» DESCRIPTION OF THE TASK: All the data that follows should be repeated exactly, without a single picture.

RECORDS TO USE START

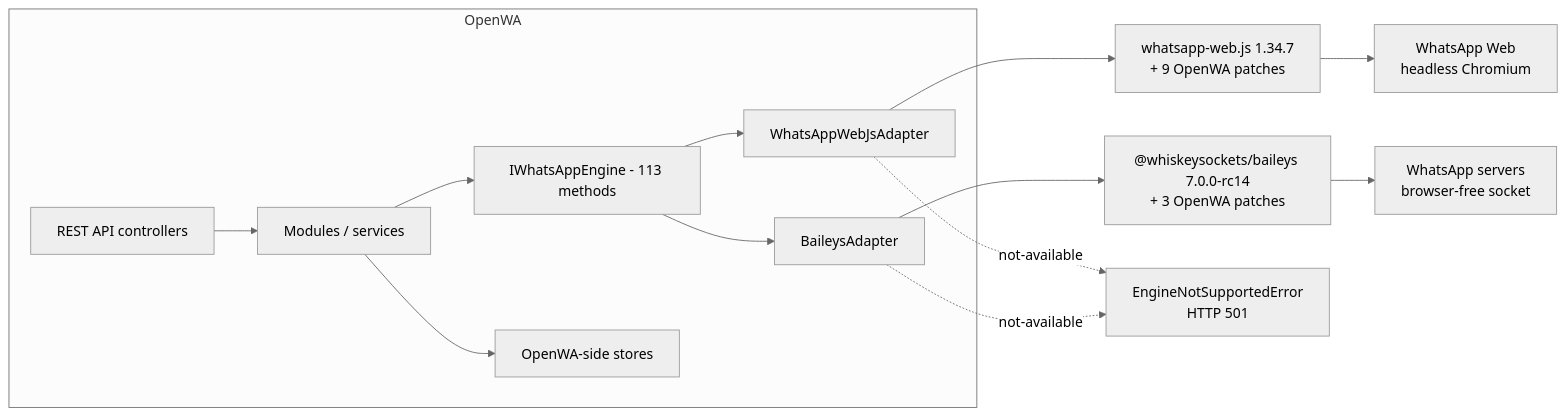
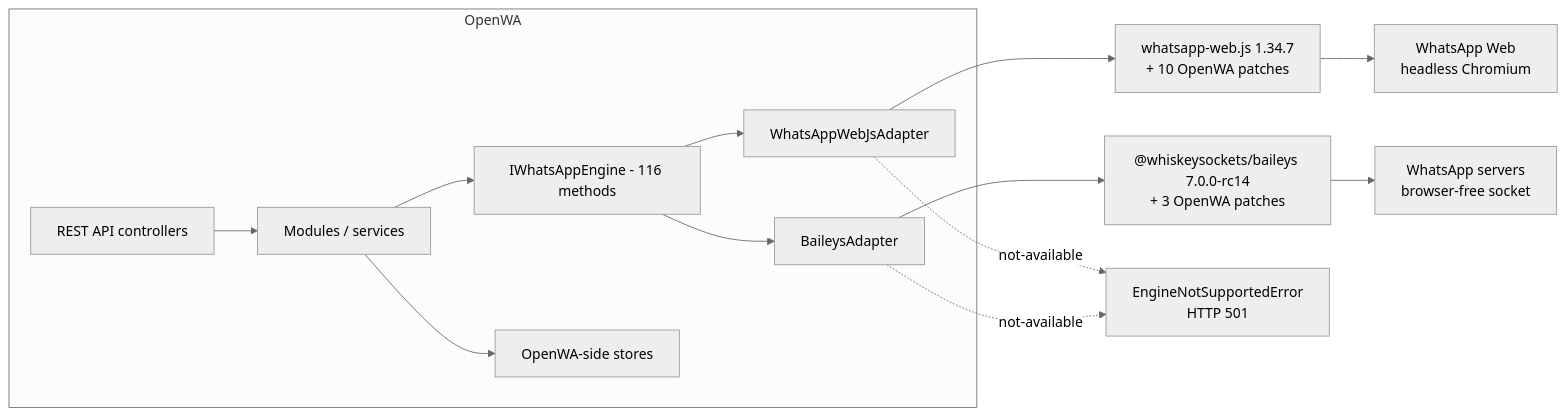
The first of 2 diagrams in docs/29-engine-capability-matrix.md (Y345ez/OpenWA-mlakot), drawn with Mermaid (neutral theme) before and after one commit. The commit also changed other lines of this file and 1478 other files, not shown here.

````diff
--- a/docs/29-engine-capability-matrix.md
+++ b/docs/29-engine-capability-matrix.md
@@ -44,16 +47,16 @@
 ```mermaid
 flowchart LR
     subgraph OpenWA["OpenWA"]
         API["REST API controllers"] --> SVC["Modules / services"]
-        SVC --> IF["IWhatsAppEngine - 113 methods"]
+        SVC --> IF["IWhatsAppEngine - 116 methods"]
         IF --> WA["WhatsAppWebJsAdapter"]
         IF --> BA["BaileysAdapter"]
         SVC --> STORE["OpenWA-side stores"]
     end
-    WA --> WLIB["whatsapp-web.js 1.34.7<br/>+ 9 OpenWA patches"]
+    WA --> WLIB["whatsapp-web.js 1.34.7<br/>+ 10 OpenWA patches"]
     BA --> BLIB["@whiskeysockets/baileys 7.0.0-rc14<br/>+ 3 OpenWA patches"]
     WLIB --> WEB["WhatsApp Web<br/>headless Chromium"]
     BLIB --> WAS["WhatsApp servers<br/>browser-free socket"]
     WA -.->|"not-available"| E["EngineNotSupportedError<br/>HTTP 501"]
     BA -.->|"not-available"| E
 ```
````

RECORDS TO USE END

» RESULT OF THE EXERCISE:
The first of 2 diagrams in docs/29-engine-capability-matrix.md (Y345ez/OpenWA-mlakot), drawn with Mermaid (neutral theme) before and after one commit. The commit also changed other lines of this file and 1478 other files, not shown here.

````diff
--- a/docs/29-engine-capability-matrix.md
+++ b/docs/29-engine-capability-matrix.md
@@ -44,16 +47,16 @@
 ```mermaid
 flowchart LR
     subgraph OpenWA["OpenWA"]
         API["REST API controllers"] --> SVC["Modules / services"]
-        SVC --> IF["IWhatsAppEngine - 113 methods"]
+        SVC --> IF["IWhatsAppEngine - 116 methods"]
         IF --> WA["WhatsAppWebJsAdapter"]
         IF --> BA["BaileysAdapter"]
         SVC --> STORE["OpenWA-side stores"]
     end
-    WA --> WLIB["whatsapp-web.js 1.34.7<br/>+ 9 OpenWA patches"]
+    WA --> WLIB["whatsapp-web.js 1.34.7<br/>+ 10 OpenWA patches"]
     BA --> BLIB["@whiskeysockets/baileys 7.0.0-rc14<br/>+ 3 OpenWA patches"]
     WLIB --> WEB["WhatsApp Web<br/>headless Chromium"]
     BLIB --> WAS["WhatsApp servers<br/>browser-free socket"]
     WA -.->|"not-available"| E["EngineNotSupportedError<br/>HTTP 501"]
     BA -.->|"not-available"| E
 ```
````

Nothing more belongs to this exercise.